The best thing about this book? Its reassuring look back at all the things the happy and successful students have enjoyed about kindergarten—equally valuable at the beginning and the end of the school year. (Picture book. 3-5)

Pub Date: June 18, 2013

ISBN: 978-1-897476-82-6

Page Count: 36

Publisher: Simply Read

Review Posted Online: May 8, 2013

Kirkus Reviews Issue: June 1, 2013

Did you like this book?

No Comments Yet

Skip this well-meaning but poorly executed celebration.


Children point out the things they love about their fathers.

“Daddy is always kind. He gives us support and shelter when things go wrong.” A child with a skinned knee (and downed ice cream cone) gets a bandage and loving pat from Daddy (no shelter is visible, but the child’s concerned sibling sweetly extends their own cone). Daddy’s a storyteller, a magician, supportive, loyal, silly, patient, and he knows everything. A die-cut hole pierces most pages, positioned so that the increasingly smaller holes to come can be seen through it; what it represents in each scene varies, and it does so with also-variable success. The bland, nonrhyming, inconsistent text does little to attract or keep attention, though the die cuts might (until they fall victim to curious fingers). The text also confusingly mixes first-person singular and plural, sometimes on the same page: “Daddy is like a gardener. He lovingly cares for us and watches us grow. I’m his pride and joy!” Even as the text mixes number the illustrations mix metaphors. This particular gardener daddy is pictured shampooing a child during bathtime. Más’ cartoon illustrations are sweet if murkily interpretive, affection clearly conveyed. Troublingly, though, each father and his child(ren) seem to share the same racial presentation and hair color (sometimes even hairstyle!), shutting out many different family constellations. Más does, however, portray several disabilities: children and adults wearing glasses, a child with a cochlear implant, and another using a wheelchair.

Skip this well-meaning but poorly executed celebration. (Picture book. 3-5)

Pub Date: March 24, 2020

ISBN: 978-0-593-12305-8

Page Count: 32

Publisher: Rodale Kids

Review Posted Online: March 18, 2020

Kirkus Reviews Issue: April 1, 2020

Did you like this book?

No Comments Yet

A forgettable tale.

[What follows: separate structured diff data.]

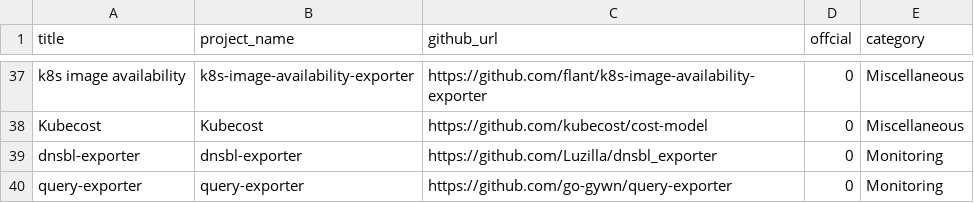
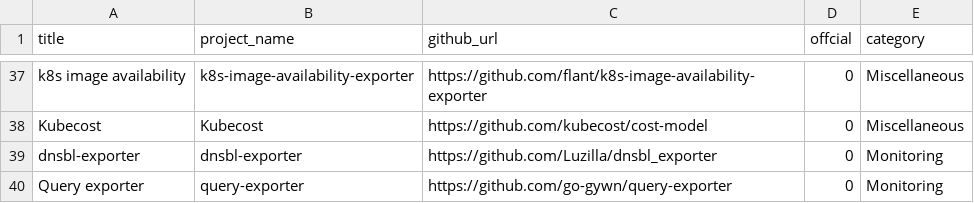
Before and after one commit to NexClipper/exporterhub.io, a CSV file: api/exporter_list.csv, drawn as a sheet; only a part is shown, gaps mark what is left out.

Commit message:
Update exporter_list.csv

```diff
--- a/api/exporter_list.csv
+++ b/api/exporter_list.csv
@@ -39,2 +39,2 @@ Kubecost,Kubecost,https://github.com/kubecost/cost-model,0,Miscellaneous
 dnsbl-exporter,dnsbl-exporter,https://github.com/Luzilla/dnsbl_exporter,0,Monitoring
-query-exporter,query-exporter,https://github.com/go-gywn/query-exporter,0,Monitoring
+Query exporter,query-exporter,https://github.com/go-gywn/query-exporter,0,Monitoring
```
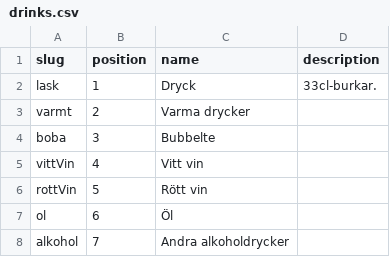
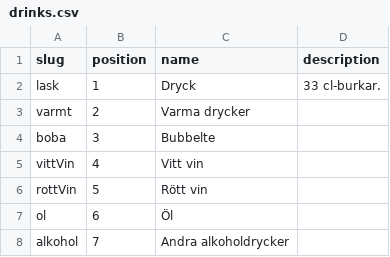
Before and after one commit to jorins/asiana.se, a CSV file: src/content/categories/drinks.csv, drawn as a sheet.

```diff
--- a/src/content/categories/drinks.csv
+++ b/src/content/categories/drinks.csv
@@ -1,3 +1,3 @@
 "slug","position","name","description"
-"lask",1,"Dryck","33cl-burkar."
+"lask",1,"Dryck","33 cl-burkar."
 "varmt",2,"Varma drycker",
```
Also changed, not shown: 16 other files.
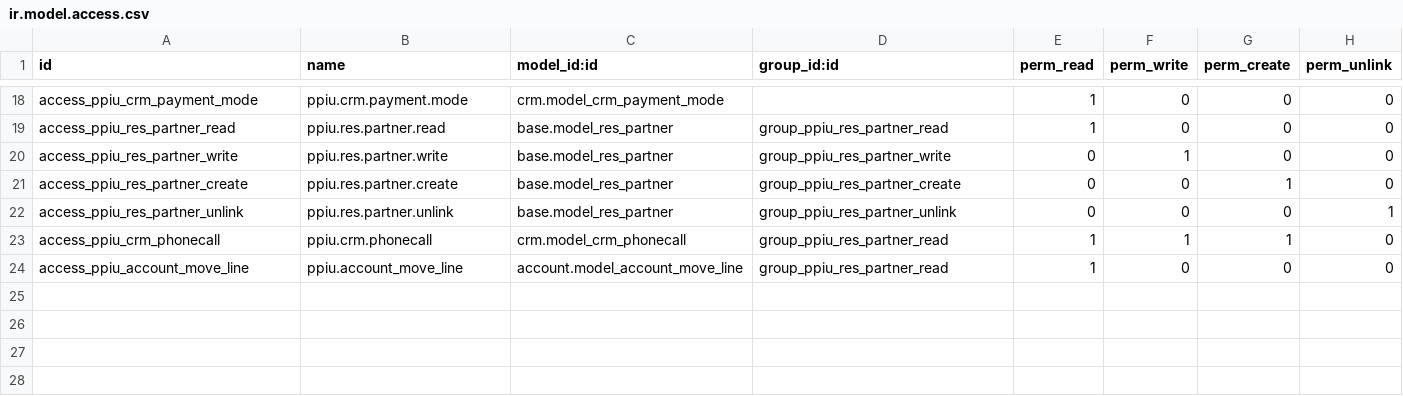
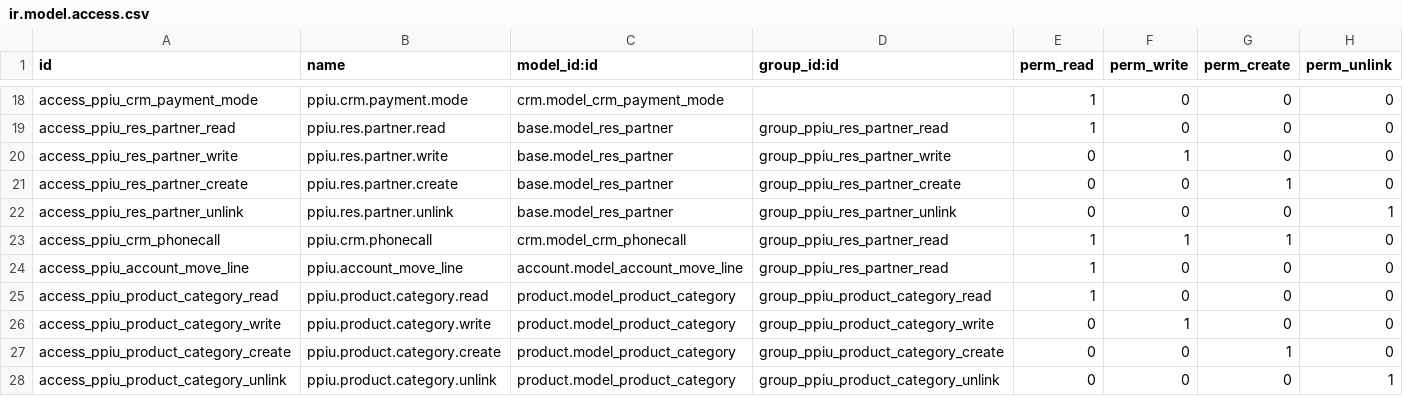
Before and after one commit to mkieszek/odoo-ppiu, a CSV file: platforma/security/ir.model.access.csv, drawn as a sheet; only a part is shown, gaps mark what is left out.

```diff
--- a/platforma/security/ir.model.access.csv
+++ b/platforma/security/ir.model.access.csv
@@ -24 +24,5 @@ access_ppiu_crm_phonecall,ppiu.crm.phonecall,crm.model_crm_phonecall,group_ppiu_
 access_ppiu_account_move_line,ppiu.account_move_line,account.model_account_move_line,group_ppiu_res_partner_read,1,0,0,0
+access_ppiu_product_category_read,ppiu.product.category.read,product.model_product_category,group_ppiu_product_category_read,1,0,0,0
+access_ppiu_product_category_write,ppiu.product.category.write,product.model_product_category,group_ppiu_product_category_write,0,1,0,0
+access_ppiu_product_category_create,ppiu.product.category.create,product.model_product_category,group_ppiu_product_category_create,0,0,1,0
+access_ppiu_product_category_unlink,ppiu.product.category.unlink,product.model_product_category,group_ppiu_product_category_unlink,0,0,0,1
```
Also changed, not shown: 6 other files.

Dot, the smallest reindeer at the North Pole, is too little to fly with the reindeer team on Christmas Eve, but she helps Santa in a different, unexpected way.

Dot is distressed because she can’t jump and fly like the other, bigger reindeer. Her family members encourage her and help her practice her skills, and her mother tells her, “There’s always next year.” Dot’s elf friend, Oliver, encourages her and spends time playing with her, doing things that Dot can do well, such as building a snowman and chasing their friend Yeti (who looks like a fuzzy, white gumdrop). On Christmas Eve, Santa and the reindeer team take off with their overloaded sleigh. Only Dot notices one small present that’s fallen in the snow, and she successfully leaps into the departing sleigh with the gift. This climactic flying leap into the sleigh is not adequately illustrated, as Dot is shown just starting to leap and then already in the sleigh. A saccharine conclusion notes that being little can sometimes be great and that “having a friend by your side makes anything possible.” The story is pleasant but predictable, with an improbably easy solution to Dot’s problem. Illustrations in a muted palette are similarly pleasant but predictable, with a greeting-card flavor that lacks originality. The elf characters include boys, girls, and adults; all the elves and Santa and Mrs. Claus are white.

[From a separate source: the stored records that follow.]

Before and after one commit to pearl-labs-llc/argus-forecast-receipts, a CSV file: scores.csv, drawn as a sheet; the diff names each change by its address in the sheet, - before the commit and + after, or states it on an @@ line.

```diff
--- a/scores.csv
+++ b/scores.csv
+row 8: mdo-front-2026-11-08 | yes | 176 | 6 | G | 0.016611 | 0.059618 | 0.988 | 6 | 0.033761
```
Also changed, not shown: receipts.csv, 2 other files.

A forgettable tale. (Picture book. 3-5)

Pub Date: Sept. 26, 2017

ISBN: 978-1-338-15738-3

Page Count: 24

Publisher: Cartwheel/Scholastic

Review Posted Online: Aug. 21, 2017

Kirkus Reviews Issue: Sept. 1, 2017

Did you like this book?